Secretary of State Colin Powell and U.N. Secretary-General Kofi Annan held talks Thursday centering on U.N. support for next month's Iraqi elections. Mr. Powell, in what was probably his last meeting with Mr. Annan before leaving office next month, said the U.N. effort seems to be on track.
U.S. officials made no secret of their disappointment last year when Mr. Annan withdrew most personnel from Iraq after the deadly bomb attack on U.N. headquarters in Baghdad in August 2003.
Though it has increased in recent weeks, the U.N. presence still numbers less than 100 international staffers, most of them providing technical support for the January 30 elections.
But in a joint news appearance with Mr. Annan, Secretary Powell said he thinks the U.N. is doing a good job in its election work, stressing not the size of the U.N. contingent in the country, but the number of Iraqis who have been trained to run the voting.
"The secretary-general has increased the number of U.N. personnel in the region, and as you heard yesterday, he has announced that they will be opening offices in due course in Basra and Irbil," he said. "And he advised me that some 6,000 Iraqi personnel have been trained in the conduct of the election and over 130,000 have been identified to actually run the various polling stations. So, the U.N. effort seems to be on track in support of the Iraqi effort; they have the principal responsibility."
Secretary-General Annan, for his part, said the U.N. is in Iraq for the long haul, focusing not just on the January elections, but prepared also to help Iraqi authorities work on a draft constitution, a national referendum on that document, and on national elections to be held by the end of 2005.
The secretary-general said he believes the United Nations has done all that it needed to do with regard to technical preparations for the January 30 voting. He said the success of the election depends in large part on whether Iraqi authorities can provide the necessary security, and see to it that voter participation is broad-based.
"Obviously, there are other aspects of the elections which the Iraqi government will have to take care of, particularly the context in which the elections are held," he said. "Security, political environment, and the efforts which we are helping them on to try and pull into the process those who are outside the process, make it as inclusive as possible. The more inclusive the process, the likelier that the results will not be contested."

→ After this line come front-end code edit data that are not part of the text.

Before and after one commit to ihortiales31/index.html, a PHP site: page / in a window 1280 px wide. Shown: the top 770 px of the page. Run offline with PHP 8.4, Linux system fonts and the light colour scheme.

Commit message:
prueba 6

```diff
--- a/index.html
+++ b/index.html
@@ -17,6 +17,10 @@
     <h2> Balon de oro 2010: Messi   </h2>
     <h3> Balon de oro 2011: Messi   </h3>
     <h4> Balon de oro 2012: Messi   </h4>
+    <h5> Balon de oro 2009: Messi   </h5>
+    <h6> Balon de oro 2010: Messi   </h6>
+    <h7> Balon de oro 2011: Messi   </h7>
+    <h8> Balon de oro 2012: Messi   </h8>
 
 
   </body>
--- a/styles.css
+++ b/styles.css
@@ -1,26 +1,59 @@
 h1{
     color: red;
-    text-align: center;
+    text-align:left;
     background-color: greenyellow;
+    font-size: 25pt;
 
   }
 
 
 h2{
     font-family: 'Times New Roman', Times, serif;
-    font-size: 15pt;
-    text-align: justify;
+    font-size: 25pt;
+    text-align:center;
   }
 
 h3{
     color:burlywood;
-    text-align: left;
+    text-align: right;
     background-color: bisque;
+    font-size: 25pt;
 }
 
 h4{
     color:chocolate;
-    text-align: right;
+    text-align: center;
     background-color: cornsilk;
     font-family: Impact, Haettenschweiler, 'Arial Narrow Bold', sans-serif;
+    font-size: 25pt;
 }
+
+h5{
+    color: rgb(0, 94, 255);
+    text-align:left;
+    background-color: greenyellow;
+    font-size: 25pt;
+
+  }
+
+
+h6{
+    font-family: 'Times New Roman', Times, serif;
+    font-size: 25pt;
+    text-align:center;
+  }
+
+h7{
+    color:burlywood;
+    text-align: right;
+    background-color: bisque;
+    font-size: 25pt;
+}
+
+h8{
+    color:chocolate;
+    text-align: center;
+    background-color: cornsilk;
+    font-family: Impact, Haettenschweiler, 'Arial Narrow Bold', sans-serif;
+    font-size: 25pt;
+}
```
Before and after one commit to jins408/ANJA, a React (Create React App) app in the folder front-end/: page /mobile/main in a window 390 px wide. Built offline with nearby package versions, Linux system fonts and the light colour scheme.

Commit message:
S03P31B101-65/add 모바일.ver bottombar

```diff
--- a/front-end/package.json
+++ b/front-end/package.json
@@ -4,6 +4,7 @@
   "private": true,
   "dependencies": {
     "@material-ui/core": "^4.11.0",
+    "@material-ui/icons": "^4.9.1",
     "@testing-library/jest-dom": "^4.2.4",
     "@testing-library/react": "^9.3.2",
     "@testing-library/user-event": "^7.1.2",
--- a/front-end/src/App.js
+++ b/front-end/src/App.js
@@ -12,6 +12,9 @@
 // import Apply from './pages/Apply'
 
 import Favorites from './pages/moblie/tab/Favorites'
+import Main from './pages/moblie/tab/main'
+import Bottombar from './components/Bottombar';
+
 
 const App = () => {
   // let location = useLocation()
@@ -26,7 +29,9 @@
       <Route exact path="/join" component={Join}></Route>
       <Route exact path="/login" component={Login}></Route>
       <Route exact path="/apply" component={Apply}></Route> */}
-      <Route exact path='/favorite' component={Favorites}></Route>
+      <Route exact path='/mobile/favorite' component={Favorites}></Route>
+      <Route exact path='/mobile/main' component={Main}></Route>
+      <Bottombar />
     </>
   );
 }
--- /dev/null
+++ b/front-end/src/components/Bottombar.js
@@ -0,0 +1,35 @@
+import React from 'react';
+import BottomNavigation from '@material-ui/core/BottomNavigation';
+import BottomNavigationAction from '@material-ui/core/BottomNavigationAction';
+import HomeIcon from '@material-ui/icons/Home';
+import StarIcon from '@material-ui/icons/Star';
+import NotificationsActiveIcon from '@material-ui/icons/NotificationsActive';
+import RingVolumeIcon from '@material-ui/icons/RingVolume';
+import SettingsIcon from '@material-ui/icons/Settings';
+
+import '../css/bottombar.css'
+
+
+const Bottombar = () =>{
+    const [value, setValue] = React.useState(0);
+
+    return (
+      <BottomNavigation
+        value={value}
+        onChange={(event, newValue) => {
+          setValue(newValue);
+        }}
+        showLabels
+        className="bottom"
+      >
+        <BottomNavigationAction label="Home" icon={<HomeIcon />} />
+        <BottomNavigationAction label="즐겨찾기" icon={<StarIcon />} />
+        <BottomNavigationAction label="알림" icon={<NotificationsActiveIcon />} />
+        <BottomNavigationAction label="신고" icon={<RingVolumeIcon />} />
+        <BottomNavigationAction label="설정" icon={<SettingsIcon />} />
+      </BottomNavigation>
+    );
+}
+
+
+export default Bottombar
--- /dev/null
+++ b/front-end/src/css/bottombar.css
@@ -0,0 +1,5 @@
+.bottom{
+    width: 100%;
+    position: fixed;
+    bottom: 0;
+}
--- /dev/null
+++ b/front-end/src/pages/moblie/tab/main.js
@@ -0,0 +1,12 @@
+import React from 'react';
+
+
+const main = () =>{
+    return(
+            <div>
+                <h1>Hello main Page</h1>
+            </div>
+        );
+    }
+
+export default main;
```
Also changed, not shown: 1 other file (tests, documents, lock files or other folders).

Secretary Powell said he and Mr. Annan touched briefly on the controversy over alleged corruption in the U.N.-administered "oil-for-food" program in Iraq before the ouster of Saddam Hussein.
Mr. Annan has come under criticism for his handling of the program and there have been calls from some congressional Republicans for the secretary-general to step down.
But in his remarks here, Secretary Powell said that the Bush administration has confidence in Mr. Annan, and shares his desire to "get to the bottom" of the matter. The oil-for-food scandal is being investigated in Congress and within the U.N. by a panel led by former U.S. Federal Reserve Board Chairman Paul Volcker.